Phase 4 Films present the movie in its original 1.85:1 aspect ratio using an anamorphic transfer, enhanced for widescreen TVs. The image is somewhat rough, with a small degree of noise, grain, and white flecks, yet the roughness tends to complement the film's dark, dour tone. The colors, too, seem gloomy, slightly drained of vitality like the happenings they represent. Definition, though, is fairly good, especially upscaled, and the results seem entirely appropriate to the nature of the film.

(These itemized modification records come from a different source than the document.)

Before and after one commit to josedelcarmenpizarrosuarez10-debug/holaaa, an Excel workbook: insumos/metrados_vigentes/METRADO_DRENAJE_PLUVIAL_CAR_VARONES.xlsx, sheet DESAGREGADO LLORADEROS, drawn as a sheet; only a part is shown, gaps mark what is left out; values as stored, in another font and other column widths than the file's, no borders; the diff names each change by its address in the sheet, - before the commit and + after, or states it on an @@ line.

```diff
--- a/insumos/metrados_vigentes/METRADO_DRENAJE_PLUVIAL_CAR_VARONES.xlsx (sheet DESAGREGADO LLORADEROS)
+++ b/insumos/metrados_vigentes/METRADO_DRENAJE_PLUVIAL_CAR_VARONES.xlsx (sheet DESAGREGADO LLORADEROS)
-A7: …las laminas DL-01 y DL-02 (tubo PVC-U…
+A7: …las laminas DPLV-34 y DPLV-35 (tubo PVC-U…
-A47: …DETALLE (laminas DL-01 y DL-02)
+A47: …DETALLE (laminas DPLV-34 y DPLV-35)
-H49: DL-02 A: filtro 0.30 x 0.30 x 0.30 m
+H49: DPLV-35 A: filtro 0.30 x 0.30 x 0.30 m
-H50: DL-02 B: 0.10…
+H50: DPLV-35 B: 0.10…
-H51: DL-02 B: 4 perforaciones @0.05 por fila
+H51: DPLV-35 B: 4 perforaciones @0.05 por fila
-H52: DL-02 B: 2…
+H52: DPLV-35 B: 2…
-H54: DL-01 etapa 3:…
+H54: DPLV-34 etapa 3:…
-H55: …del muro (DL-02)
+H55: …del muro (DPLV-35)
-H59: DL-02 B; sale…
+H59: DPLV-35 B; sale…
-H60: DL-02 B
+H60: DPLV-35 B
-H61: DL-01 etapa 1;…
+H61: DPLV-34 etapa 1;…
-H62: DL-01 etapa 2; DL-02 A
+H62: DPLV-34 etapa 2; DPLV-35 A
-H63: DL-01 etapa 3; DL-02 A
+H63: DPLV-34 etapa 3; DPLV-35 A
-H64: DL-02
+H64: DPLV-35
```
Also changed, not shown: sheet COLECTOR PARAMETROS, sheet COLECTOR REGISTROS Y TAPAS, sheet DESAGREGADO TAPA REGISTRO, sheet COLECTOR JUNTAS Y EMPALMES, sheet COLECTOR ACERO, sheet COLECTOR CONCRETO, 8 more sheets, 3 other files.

The audio engineers offer the soundtrack in Dolby Digital 5.1 and, for reasons unknown, in 2.0 stereo. Not that there is a lot to choose between them. I listened in 5.1, but it might as well have been two-channel stereo. There is a restricted spread across the front speakers, only occasionally opening up to something wider depending on the nature of the background music playing. What's more, there is little activity in the surround channels. What works best is the smooth, clear midrange response, which serves the dialogue comfortably.
The primary bonus item is an audio commentary by writer-director Lori Petty. In it, Ms. Petty reveals a greater level of insight than anything the movie provides, so at least we can see what her intentions were, even if she didn't always succeed in producing a movie as unique as she'd probably have liked. After the commentary are twelve scene selections, a brief photo-gallery montage, a non-anamorphic widescreen trailer, several trailers at start-up only, English as the spoken language, and Spanish subtitles.
The movie's epilogue reads, "Agnes left Iowa for New York City to become an artist. Twenty years later she wrote and directed this film." Well, of course, we saw that coming from the beginning of the picture. "The Poker House" is a very personal film, told in a very personal manner, and its author's individual touches are everywhere evident.
Note, however, that "The Poker House" is also a largely depressing film on a depressing subject, with a plot that unfolds quite predictably, so it's no wonder the film saw only limited screenings before making its DVD debut. Nevertheless, as I've said, the acting is so consistently engaging, especially from Lawrence and Blair, that a viewer cannot help but feel compassion for the youngsters trapped amidst seemingly hopeless conditions. That the youngsters make it out at all is one of the great joys of the movie.